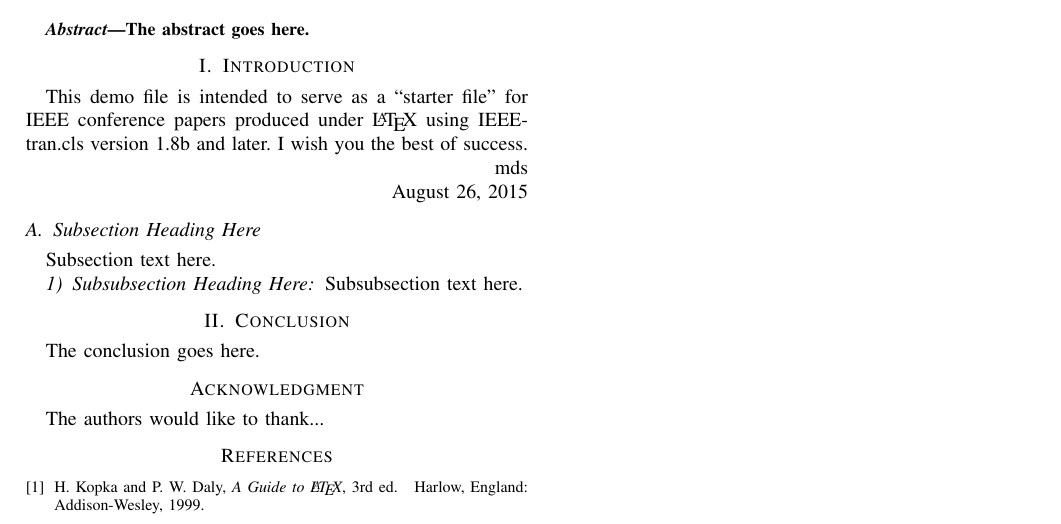
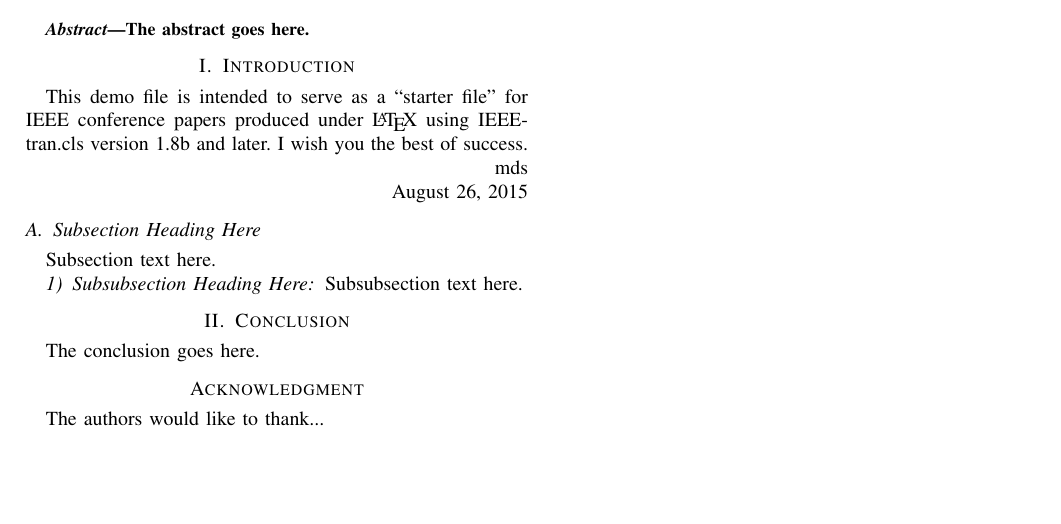
Before and after one commit to CA7Gang/CA7_Writings_SciPaper, a LaTeX paper (CA7_SciPaper.tex): part of the page, cut so that both start at the same text, the shorter picture padded with empty space. Compiled offline with pdfLaTeX; a missing font is replaced by an installed copy or a similar font; a LaTeX package or settings file that is missing is left out.

Commit message:
Fix bibliography stuff so we aren't breaking IEEEtran rules

```diff
--- a/CA7_SciPaper.tex
+++ b/CA7_SciPaper.tex
@@ -62,8 +62,6 @@
 
 % *** STUFF WE ADD THAT THE PACKAGE SHOULD HAVE HAD ***
 
-\usepackage[style=numeric-comp,backend=biber]{biblatex}
-\addbibresource{}
 \usepackage{amsmath}
 \usepackage{hyperref}
 \usepackage{cleveref}
@@ -566,14 +564,9 @@ The authors would like to thank...
 % <OR> manually copy in the resultant .bbl file
 % set second argument of \begin to the number of references
 % (used to reserve space for the reference number labels box)
-\begin{thebibliography}{1}
 
-\bibitem{IEEEhowto:kopka}
-H.~Kopka and P.~W. Daly, \emph{A Guide to \LaTeX}, 3rd~ed.\hskip 1em plus
-  0.5em minus 0.4em\relax Harlow, England: Addison-Wesley, 1999.
-
-\end{thebibliography}
-
+\bibliographystyle{ieeetran}
+%\bibliography{bib file}
 
 
 
```
Also changed, not shown: CA7_SciPaper.pdf (deleted).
____________
* Task prompt: Without including any pictures, print all of the material exactly as given.

* Reply to the task:
Before and after one commit to CA7Gang/CA7_Writings_SciPaper, a LaTeX paper (CA7_SciPaper.tex): part of the page, cut so that both start at the same text, the shorter picture padded with empty space. Compiled offline with pdfLaTeX; a missing font is replaced by an installed copy or a similar font; a LaTeX package or settings file that is missing is left out.

Commit message:
Fix bibliography stuff so we aren't breaking IEEEtran rules

```diff
--- a/CA7_SciPaper.tex
+++ b/CA7_SciPaper.tex
@@ -62,8 +62,6 @@
 
 % *** STUFF WE ADD THAT THE PACKAGE SHOULD HAVE HAD ***
 
-\usepackage[style=numeric-comp,backend=biber]{biblatex}
-\addbibresource{}
 \usepackage{amsmath}
 \usepackage{hyperref}
 \usepackage{cleveref}
@@ -566,14 +564,9 @@ The authors would like to thank...
 % <OR> manually copy in the resultant .bbl file
 % set second argument of \begin to the number of references
 % (used to reserve space for the reference number labels box)
-\begin{thebibliography}{1}
 
-\bibitem{IEEEhowto:kopka}
-H.~Kopka and P.~W. Daly, \emph{A Guide to \LaTeX}, 3rd~ed.\hskip 1em plus
-  0.5em minus 0.4em\relax Harlow, England: Addison-Wesley, 1999.
-
-\end{thebibliography}
-
+\bibliographystyle{ieeetran}
+%\bibliography{bib file}
 
 
 
```
Also changed, not shown: CA7_SciPaper.pdf (deleted).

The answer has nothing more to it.